Archive for the 'War' Category

Ron Paul for President

October 23, 2007


I have finally made up my mind, thanks to Jim. Yay!

I have always thought myself to be a democrat, going strictly by my ideology. After all, I am from the largest democracy in the world. And Dr. Ron Paul, even though he is contesting from the Republican party, is as liberal as it gets.

Who is Ron Paul? Well, if you didn’t know that, you ought to pay a little bit more attention to Politics. If you are stateside, that is. But Ron is gaining momentum in other countries too, so there really is no excuse. Ron Paul is more of a libertarian candidate, contesting as a Republican. His campaign has gathered a lot of steam of late, mainly because of his grassroots-level supporters. He is referred to as Dr. No, because he vehemently opposes any bill that does not abide by the constitution. (And oh, he is also a former physician, which explains the Dr. part).

Why Ron Paul? Mainly, because of his stance on the war. But even more, because of his non-interventionist ideology. United States has no business meddling with Iraq or Somalia or wherever the US military is currently spread. I also like his ideas on Income Tax and The Fed, but I must say that I do believe that his views are a little extreme here.

How Ron Paul? That question exists because I’m not a US citizen yet, and so can’t vote on this presidential election. However, I will have my voting rights for the next election, and hopefully, an opportunity to vote for Dr. Paul. But more than voting, I believe I can make a difference by campaigning for him. And making contributions for his campaign. If I can make at least 5 persons aware of Dr. Ron Paul, I would consider my deed done.

Now, go on. Catch up on his stance on other issues.


Calvin’s war games

October 17, 2007


Shadow Company

October 15, 2007



Shadow Company is an amazing and powerful documentary by Nick Bicanic and Jason Bourque about the “private military companies” – or “mercenaries” depending on your idealogical beliefs. But whatever your idealogy is, you will come out of this documentary much better educated about the issues surrounding such ‘private guns for hire’. The documentary takes an even-handed approach and explores a lot of issues – the historical background of mercenaries, their sudden growth, their hardships, the ethical dilemma and the need for more thought on how this industry should be handled further on.


The presentation is very stlyistic and captivating – with all the video game clips, comic book style reenactments, inter-weaving of war and news footage, pop-up explanations for military terms. It will definitely keep you hooked to the end.

Before I started watching the movie, I had already come to the conclusion that these companies cannot be obliterated in one fell sweep. This documentary only bolstered my opinion, in that our government and politicians need to take a hard look at all the relevant issues and create some balanced and pragmatic regulations to guide this industry. Although there would be no place for such companies in an ideal world, we no longer live – perhaps, never have lived – in such a world. Huffington Post has a nice article from the director of this movie about what the congress ought to be doing now on the issue of PMC’s.

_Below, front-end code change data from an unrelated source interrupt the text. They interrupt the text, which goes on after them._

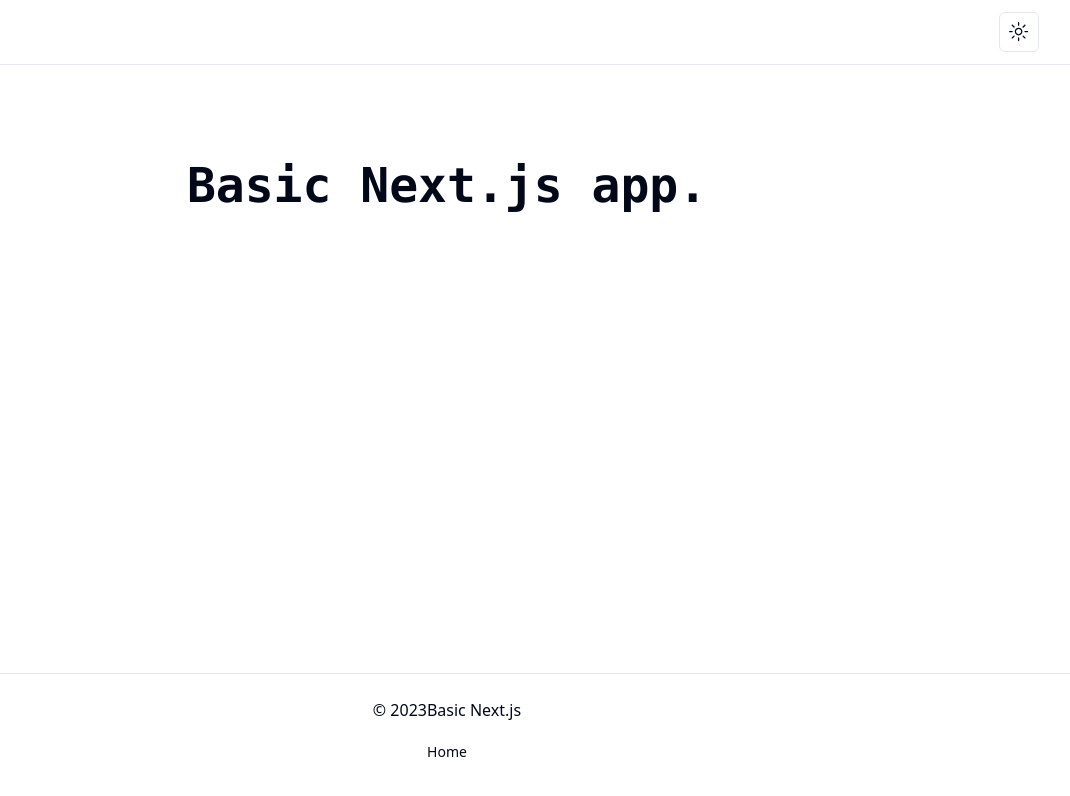
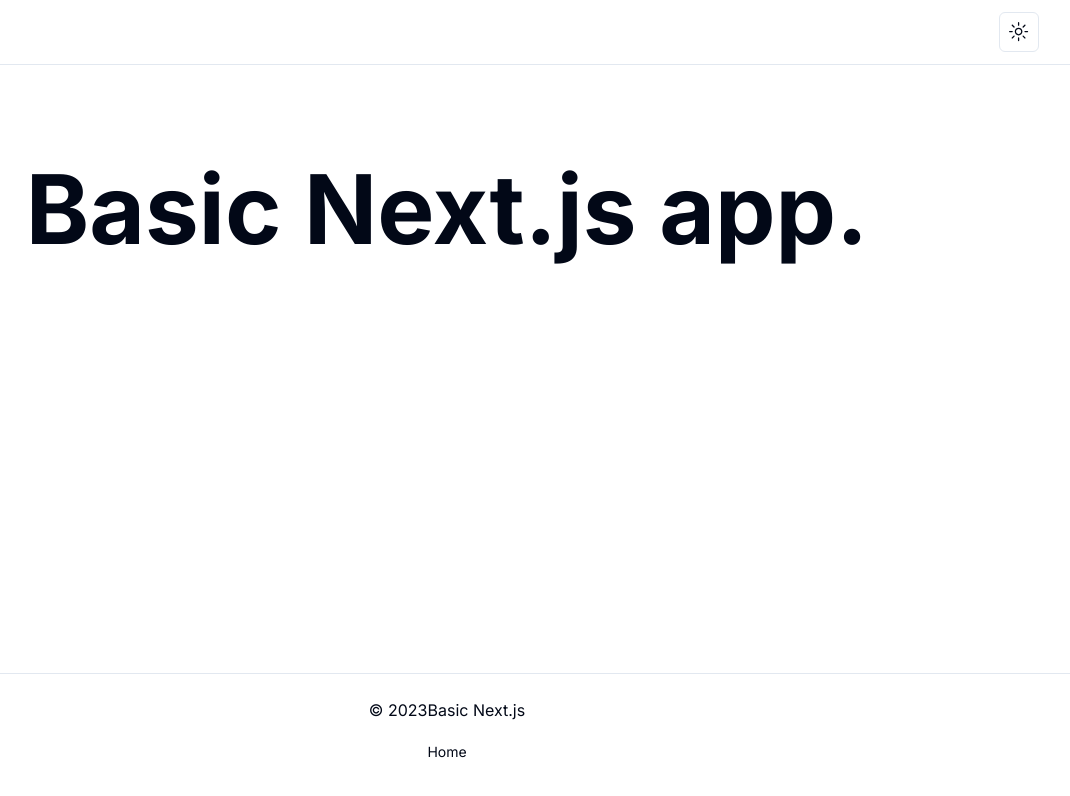
Before and after one commit to owolfdev/next-basic, a Next.js app: page / in a window 1280 px wide. Shown: the top 796 px of the page, without its empty margins (193-1263 px from the left). Built offline with nearby package versions, Linux system fonts and the light colour scheme.

Commit message:
add splash

```diff
--- a/app/layout.tsx
+++ b/app/layout.tsx
@@ -1,13 +1,6 @@
 import type { Metadata } from "next";
-import { Inter as FontSans } from "next/font/google";
+import { Inter } from "next/font/google";
 import "./globals.css";
-
-import { cn } from "@/lib/utils";
-
-export const fontSans = FontSans({
-  subsets: ["latin"],
-  variable: "--font-sans",
-});
 
 import SiteHeader from "@/components/nav/site-header";
 import Footer from "@/components/nav/footer";
@@ -15,6 +8,8 @@ import Footer from "@/components/nav/footer";
 import { ThemeProvider } from "@/components/theme-provider";
 
 // import { ClerkProvider } from "@clerk/nextjs";
+
+const inter = Inter({ subsets: ["latin"] });
 
 export const metadata: Metadata = {
   title: "Create Next App",
@@ -29,12 +24,7 @@ export default function RootLayout({
   return (
     // <ClerkProvider>
     <html lang="en">
-      <body
-        className={cn(
-          "min-h-screen bg-background font-sans antialiased",
-          fontSans.variable
-        )}
-      >
+      <body className={inter.className}>
         <ThemeProvider
           attribute="class"
           defaultTheme="system"
@@ -42,7 +32,7 @@ export default function RootLayout({
           disableTransitionOnChange
         >
           <SiteHeader />
-          <main className="flex flex-col items-center justify-between p-24 min-h-[calc(100vh-12rem)]">
+          <main className="flex flex-col items-center justify-between py-24 sm:px-24 min-h-[calc(100vh-12rem)]">
             {children}
           </main>
           <Footer />
--- a/app/page.tsx
+++ b/app/page.tsx
@@ -2,9 +2,11 @@ import Image from "next/image";
 
 export default function Home() {
   return (
-    <div className="z-10 max-w-5xl w-full items-center justify-between font-mono text-sm lg:flex">
+    <div className="z-10 w-full items-center justify-between text-sm lg:flex">
       <div className="w-full flex justify-center">
-        <h1 className="text-5xl font-bold">Basic Next.js app.</h1>
+        <h1 className="text-4xl sm:text-5xl md:text-6xl lg:text-8xl font-bold">
+          Basic Next.js app.
+        </h1>
       </div>
     </div>
   );
--- a/tailwind.config.ts
+++ b/tailwind.config.ts
@@ -1,5 +1,4 @@
 import type { Config } from "tailwindcss";
-const { fontFamily } = require("tailwindcss/defaultTheme");
 
 const config: Config = {
   content: [
@@ -14,9 +13,6 @@ const config: Config = {
         "gradient-conic":
           "conic-gradient(from 180deg at 50% 50%, var(--tw-gradient-stops))",
       },
-      fontFamily: {
-        sans: ["var(--font-sans)", ...fontFamily.sans],
-      },
     },
   },
   plugins: [],
```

One quote that stands out is from an author that is interviewed – Robert Young Pelton.

“George Bush has created the ultimate entrepreneurial wild west scenario in Iraq. If you have a gun and you are in Iraq, there is plenty of job to do.”

My take on Blackwater

October 8, 2007


Blackwater has been in recent news, after Iraqi officials complained that Blackwater personnel were involved in an unprovoked shooting of Iraqi civilians. If you don’t already know, Blackwater is a private company that supplies security personnel to guard American ambassadors in foreign countries. The Virginian Pilot has an interesting series on Blackwater titled Blackwater: Inside America’s Private Army.

Blackwater is owned by a single man named Erik Prince, a former navy seal. The corporate history of Blackwater is an amazing testimony on how successful private military has become these days. According to Fast Company, Blackwater has had 600% revenue growth between 2002 and 2005.

There is a lot of criticism – mostly of which are right on – against the mere existence of Blackwater. There is the lack of accountability, drain on the military talent, aiding political machiavellians in hiding the actual cost of war, the sheer immorality of going to war for monetary gain.

Now, the Congress has passed a bill to make companies like Blackwater answerable in the civil court. In my opinion, such actions and bills are somewhat useless, unless we stand up and face the real reason for the existence of such companies. Unless the US of A abandons its interventionist policies and stops meddling in the international affairs, companies like Blackwater will keep finding means to make profit. Even if Blackwater is brought back, what about the hundreds of other private corporations on which the US depends for war zone activities.

Although there are a lot of statistics with high shock-factor when it comes to Blackwater, there is one that stands in my memory. In the first Gulf War 15 years ago, the ratio of private contractors to troops was 1 to 60; in the current war, it’s 1 to 3. Go figure.